But I started to take a look at the community technology preview of Microsoft’s new Expression Web Designer, which is one of the successors of FrontPage. It supports XHTML, which might make me finally upgrade when it comes out. I wondered if I could replace a bunch of the stuff in my Ant script by just using Web Designer features.
The first interesting thing was Dynamic Web Templates, which are actually a FrontPage 2003 feature. They provide essentially the same functionality as my XSLT transformation — centralizing all the common page elements into a single place. There were a couple of things that bothered me about the feature, though. First, every time you save the template page, it asks if you want to update all the pages that use it. I guess the idea is that you won’t edit your template much once you get it right, but for habitually frequent savers like myself, it was a little annoying. Second, when doing real writing of content, Web Designer shows a dimmed template and provides you an editable area where the content ends up. Maybe I’m just quirky, but I’d rather compose articles in a pretty minimal layout. I don’t really need my site banner and search side bar — just give me a nice plain HTML editing surface, please, with a simple CSS for fonts. In fact, that’s really how I’d prefer my articles to be anyway — nice simple XHTML instead of being filled with automatically replicated layout tables and presentation-oriented
Next I decided to take a look at ASP.NET 2.0. I’m pretty ignorant of all versions of ASP, to be honest. But I worked on a web application before ASP 1.0 ever came out, building something that maybe would have been kind of like SharePoint had NextPage had a hundred times the resources that we did. We had to build our own presentation framework, and it suffered from neglect even when we started to learn some things about how to build web applications but had more pressing requirements.
In my foray into ASP.NET, I learned about master pages, which functionally overlap with Dynamic Web Templates but are in fact dynamic, whereas Dynamic Web Templates are, from a typical programmer point of view, static.
A master page has placeholders for content, like this:
... <body> <asp:contentplaceholder id="Body" runat="server"/> </body> ...
When creating the content to go in that placeholder, I initially thought I’d be able to create a nice XHTML page, sullied only slightly by some extra ASP tags to match up with the placeholders in the master document. That’s not the case. The content page can only have the blocks of ASP tags:
<!--Page language="C#" title="My Content Page"--> <content runat="server" contentplaceholderid="Body" id="Content1"> OK, here is my body text. </content>
If you have more than one placeholder in the master, you have the same number of top-level
asp:Content tags in the content page. So what is this strange thing that I’m supposed to store my content in? It’s not HTML — you’re not even allowed to have an
<html> tag in the page. It’s certainly not XML because there’s no root element if there are multiple content blocks. So how are you supposed to author your content?

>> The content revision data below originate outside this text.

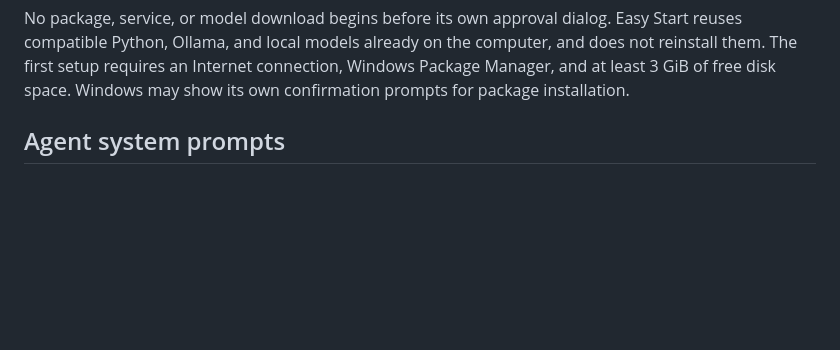
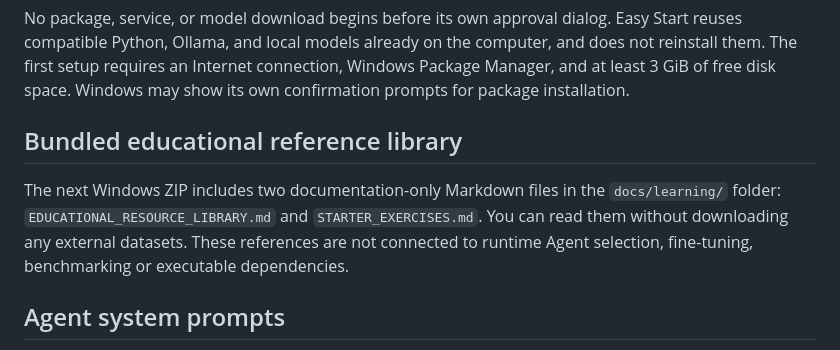
Before and after one commit to mmark76/Markellos-Ecosystem-AI-Agents-Lab, a Markdown page: apps/local-ai-agents-lab/README.md, the part around the change. Drawn GitHub-style; blank space fills up the shorter version.

Commit message:
docs(local): identify offline educational references in upcoming Windows ZIP

```diff
--- a/apps/local-ai-agents-lab/README.md
+++ b/apps/local-ai-agents-lab/README.md
@@ -30,6 +30,14 @@ It asks for a separate, explicit approval before it can:
 4. Download the initial local model, `qwen2.5:0.5b`, through the local Ollama service.
 
 No package, service, or model download begins before its own approval dialog. Easy Start reuses compatible Python, Ollama, and local models already on the computer, and does not reinstall them. The first setup requires an Internet connection, Windows Package Manager, and at least 3 GiB of free disk space. Windows may show its own confirmation prompts for package installation.
+
+## Bundled educational reference library
+
+The next Windows ZIP includes two documentation-only Markdown files in the
+`docs/learning/` folder: `EDUCATIONAL_RESOURCE_LIBRARY.md` and
+`STARTER_EXERCISES.md`. You can read them without downloading any external
+datasets. These references are not connected to runtime Agent selection,
+fine-tuning, benchmarking or executable dependencies.
 
 ## Agent system prompts
 
```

Of course you can author in plain text, writing markup by hand, but that seems kind of primitive. You can use Visual Studio, but that doesn’t give you spell checking or a UI geared toward English composition. Finally there’s Web Designer, but the rendering is messed up (but it’s only a CTP after all) and it has the same “edit in full context” UI as Dynamic Web Templates. And what do you end up with when you’re done authoring? Some non-standard text file.
People tend to agree that XHTML to the browser is a good thing, but isn’t it a good thing for authoring, too? A variety of authoring tools exist, and it’s so much easier to manipulate source material in XHTML. But master pages seem only concerned with good markup for the browser delivery portion of a document’s lifecycle.
I’d like to learn ASP.NET better at some point — I’m sure it’s excellent for lots of things, but the master page system doesn’t feel right to me. My XSLT approach feels better — clean source documents combined with a “master page” that pulls in the appropriate content. The content pages don’t have any special markup saying “this section will go into some other page at location X”, they just have markup.
So I decided to stick with my current system, fixing the
body problem and taking advantage of Web Designer and HTML Tidy to have XHTML sources and XHTML delivery. I’m content with it… for now, anyway.